+++ INPUT MATERIAL
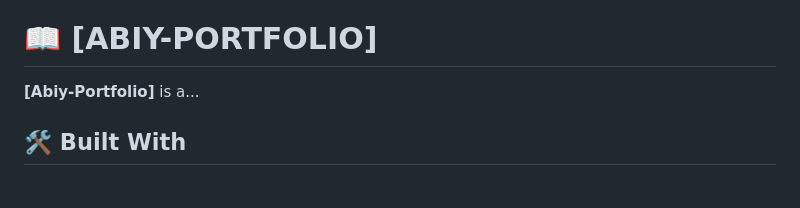
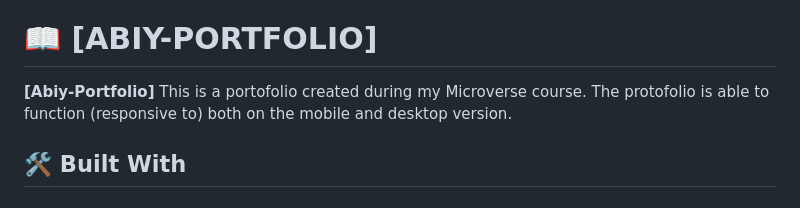
Before and after one commit to abiy006/Old-Abiy-Portfolio, a Markdown page: README.md, the part around the change. Rendered like a GitHub page.

Commit message:
Smalle discribtion is added

```diff
--- a/README.md
+++ b/README.md
@@ -37,7 +37,8 @@
 
 # 📖 [ABIY-PORTFOLIO] <a name="about-project"></a>
 
-**[Abiy-Portfolio]** is a...
+**[Abiy-Portfolio]** This is a portofolio created during my Microverse course.
+The protofolio is able to function (responsive to) both on the mobile and desktop version.
 
 ## 🛠 Built With <a name="built-with"></a>
 
```
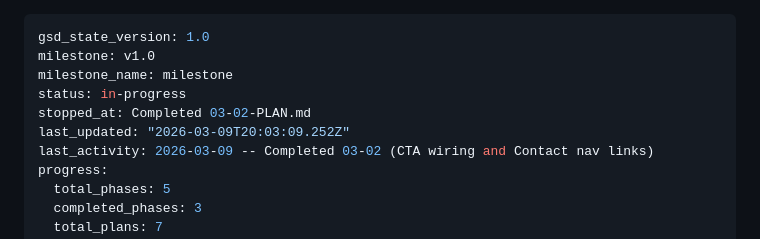
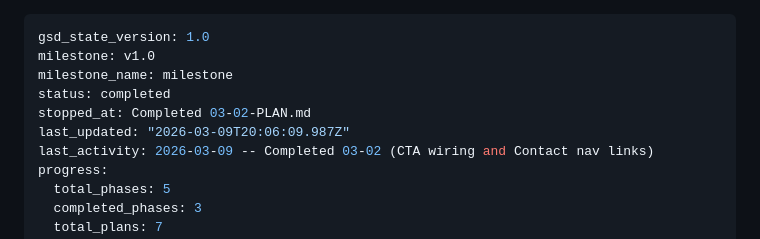
Before and after one commit to edwardjgriggs/oriflect-site, a Markdown page: .planning/STATE.md, the part around the change. Rendered like a GitHub page.

Commit message:
docs(phase-3): complete phase execution
Co-Authored-By: Claude Opus 4.6 <noreply@anthropic.com>

```diff
--- a/.planning/STATE.md
+++ b/.planning/STATE.md
@@ -2,9 +2,9 @@
 gsd_state_version: 1.0
 milestone: v1.0
 milestone_name: milestone
-status: in-progress
+status: completed
 stopped_at: Completed 03-02-PLAN.md
-last_updated: "2026-03-09T20:03:09.252Z"
+last_updated: "2026-03-09T20:06:09.987Z"
 last_activity: 2026-03-09 -- Completed 03-02 (CTA wiring and Contact nav links)
 progress:
   total_phases: 5
```
Also changed, not shown: 1 other file.
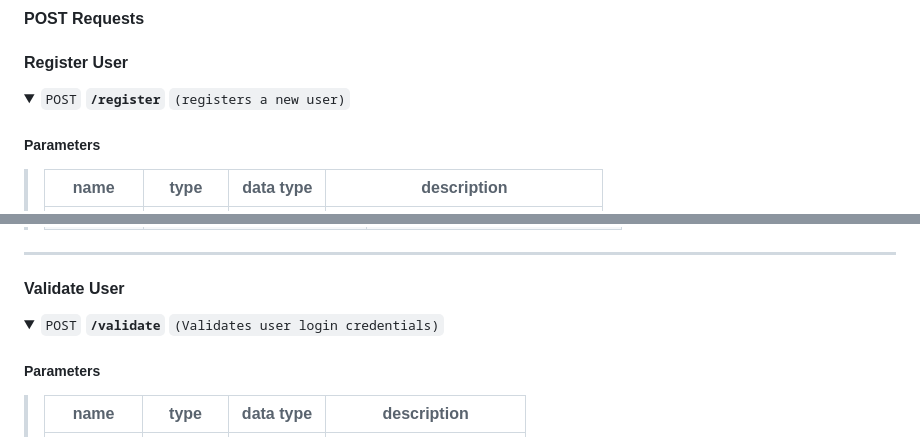
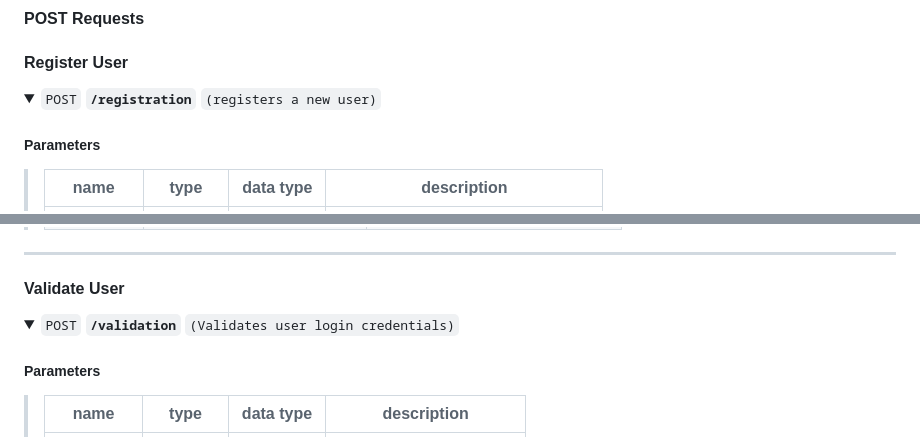
Before and after one commit to shenganwS2024/Emergency-Social-Network-Application, a Markdown page: README.md, 2 parts joined by grey strips. Rendered like a GitHub page; folded sections open.

```diff
--- a/README.md
+++ b/README.md
@@ -30,7 +30,7 @@ Testing: Jest
 #### Register User
 
 <details>
- <summary><code>POST</code> <code><b>/register</b></code> <code>(registers a new user)</code></summary>
+ <summary><code>POST</code> <code><b>/registration</b></code> <code>(registers a new user)</code></summary>
 
 ##### Parameters
 
@@ -55,7 +55,7 @@ Testing: Jest
 #### Validate User
 
 <details>
- <summary><code>POST</code> <code><b>/validate</b></code> <code>(Validates user login credentials)</code></summary>
+ <summary><code>POST</code> <code><b>/validation</b></code> <code>(Validates user login credentials)</code></summary>
 
 ##### Parameters
 
```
++++++
Write only the number of lines in the data where the word "page" occurs.

#### [COMPLETED TASK]
3